Role of Faith, Empire and Liberty in Defining the American Nation
America is a nation with a particular view of democracy and freedom. This book seeks to explain how that view has been formed through its history of conflicting beliefs.
America, Empire of Liberty covers the history of America from before the arrival of European colonists up the election of Barack Obama in November 2008 which was a noteworthy event in the context of this book’s analysis.
America before Colonisation
The place now called America did not come into being with Christopher Columbus, who never reached America, or the Pilgrim Fathers. There were many peoples, including settlers, in America when the Mayflower arrived. By the time they arrived there had been a complex history for 12,000 years. At Chaco and Cahokia there was a technologically sophisticated civilisation that lasted between the tenth and thirteenth century – why they disappeared is not known.
Declaration of Independence – Compromise and Tension
The original settlers were mostly evangelical Protestant Christians from Europe looking to create a society that reflected their beliefs and was governed by their interpretation of God’s law. They built their communities on that basis and freedom of belief was paramount.
America, Empire of Liberty explores how such beliefs created conflicts between North and South especially over the issue of slavery.
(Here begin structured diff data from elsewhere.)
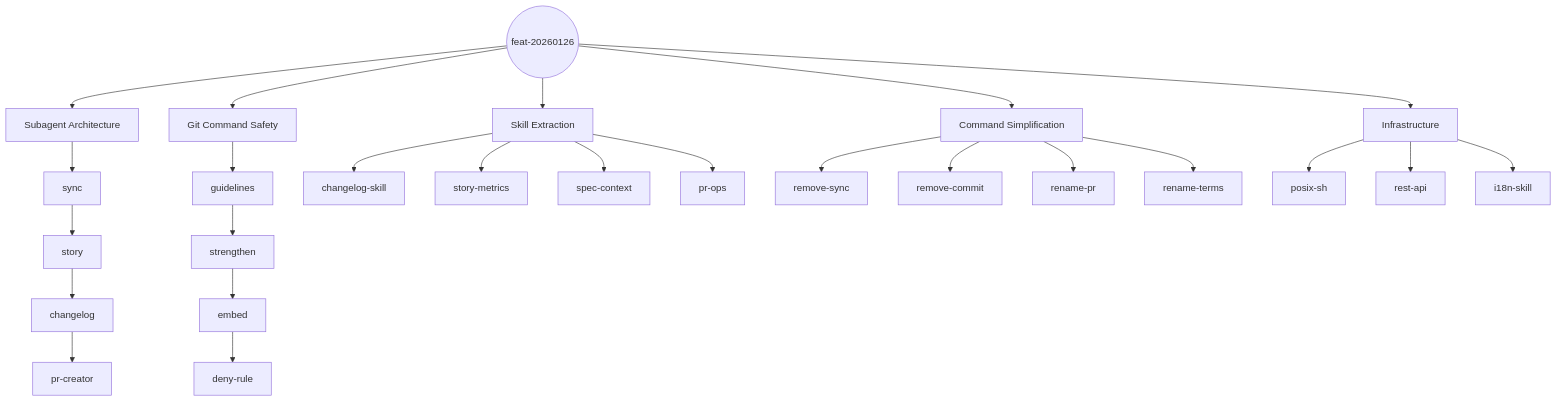
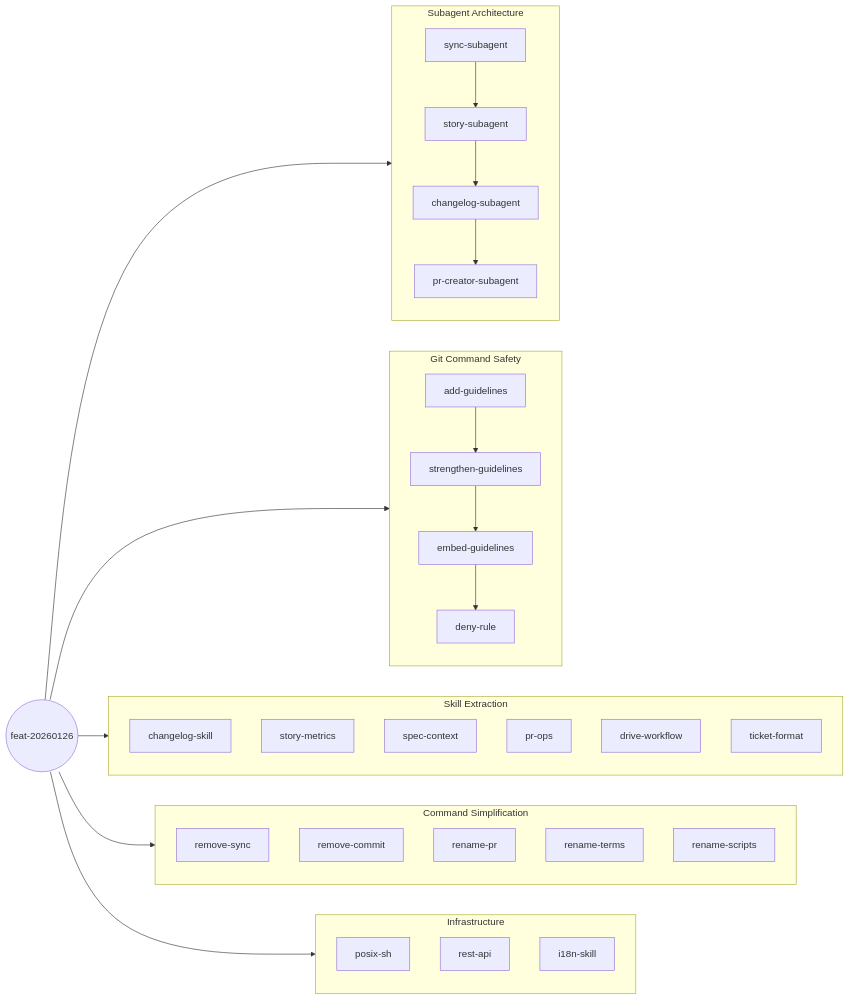
One commit to qmu/workaholic changed the diagram in .workaholic/stories/feat-20260126-214833.md. Above: the diagram before and after it, drawn with Mermaid.

Commit message:
Fix flowchart: LR layout with grouped tickets

````diff
--- a/.workaholic/stories/feat-20260126-214833.md
+++ b/.workaholic/stories/feat-20260126-214833.md
@@ -15,24 +15,29 @@
 ```mermaid
-flowchart TD
+flowchart LR
   root((feat-20260126))
   root --> Subagents
   root --> GitSafety
   root --> Skills
   root --> Commands
   root --> Infra
 
-  Subagents[Subagent Architecture]
-  Subagents --> sync --> story --> changelog --> pr-creator
+  subgraph Subagents[Subagent Architecture]
+    sync-subagent --> story-subagent --> changelog-subagent --> pr-creator-subagent
+  end
 
-  GitSafety[Git Command Safety]
-  GitSafety --> guidelines --> strengthen --> embed --> deny-rule
+  subgraph GitSafety[Git Command Safety]
+    add-guidelines --> strengthen-guidelines --> embed-guidelines --> deny-rule
+  end
 
-  Skills[Skill Extraction]
-  Skills --> changelog-skill & story-metrics & spec-context & pr-ops
+  subgraph Skills[Skill Extraction]
+    changelog-skill & story-metrics & spec-context & pr-ops & drive-workflow & ticket-format
+  end
 
-  Commands[Command Simplification]
-  Commands --> remove-sync & remove-commit & rename-pr & rename-terms
+  subgraph Commands[Command Simplification]
+    remove-sync & remove-commit & rename-pr & rename-terms & rename-scripts
+  end
 
-  Infra[Infrastructure]
-  Infra --> posix-sh & rest-api & i18n-skill
+  subgraph Infra[Infrastructure]
+    posix-sh & rest-api & i18n-skill
+  end
 ```
````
The Founding Fathers had to find a form of words, and practice, that would reconcile the views that slaves were men and at the same time allow them to be treated as property.
This contradiction and resulting dissembling would come to haunt the fledgling nation many times over as it shaped its subsequent history. To a large extent it still colours America’s and American’s view of liberty, democracy and their relationships with the outside world.
Liberty, Empire and Faith
Liberty was initially about the individual and government was a necessary evil but Reynolds argues that the growth of state and federal authority led to a change from a positive view of liberty to a more negative view expressed in the terms of rights or as “freedom from ...”.
The author argues that America is not a colonial power in the way Spain or Britain were. But it is as “... a continuum with earlier imperial powers” and during two world wars and the Cold War its purpose was to contain imperialism as the defender of the free world. Reynolds then suggests that the next challenge will be whether the American empire will be liberated by globalization or, like previous empires, trapped by its debt burden.
He also explores the need to consider the impact of liberty and empire in the context of faith. In this respect he is concerned with “both religious faith, and very much related, faith in the nation itself”. Throughout America’s history this has created tensions, as Reynolds demonstrates, between the secular state and the religious ideals of a god-fearing people.
These tensions continue to manifest themselves and may change the nature and direction of America’s imperial mission. Understanding the cultural pressures is essential to have any sense of, in Reynolds’ words, “where this youthful old country may be going in the future”.
David Reynolds is Professor of International History at Cambridge University; a Fellow of Christ’s College and has taught American History there for thirty years. He has world-wide reputation and is a fellow of the British Academy.
The associated ninety part BBC Radio series was broadcast at the same time as this the book was published.
America, Empire of Liberty is a major work and good read. It is not a simple chronicle of what happened but is analytical and has a considered view without being partisan. It puts the events of American history into context and relates it to the changing view Americans have had of themselves as events unfolded.
It provides a valuable contribution to understanding American history and the social and political psyche it has created – twenty-first century attitudes are clearly based on the nation’s experience.
America, Empire of Liberty (ISBN: 978-1-846-14056-3) by David Reynolds is published in 2009 by Allen Lane at £30. It should be on the bookshelf of all students of American history, politics or culture.
First appeared on Suite101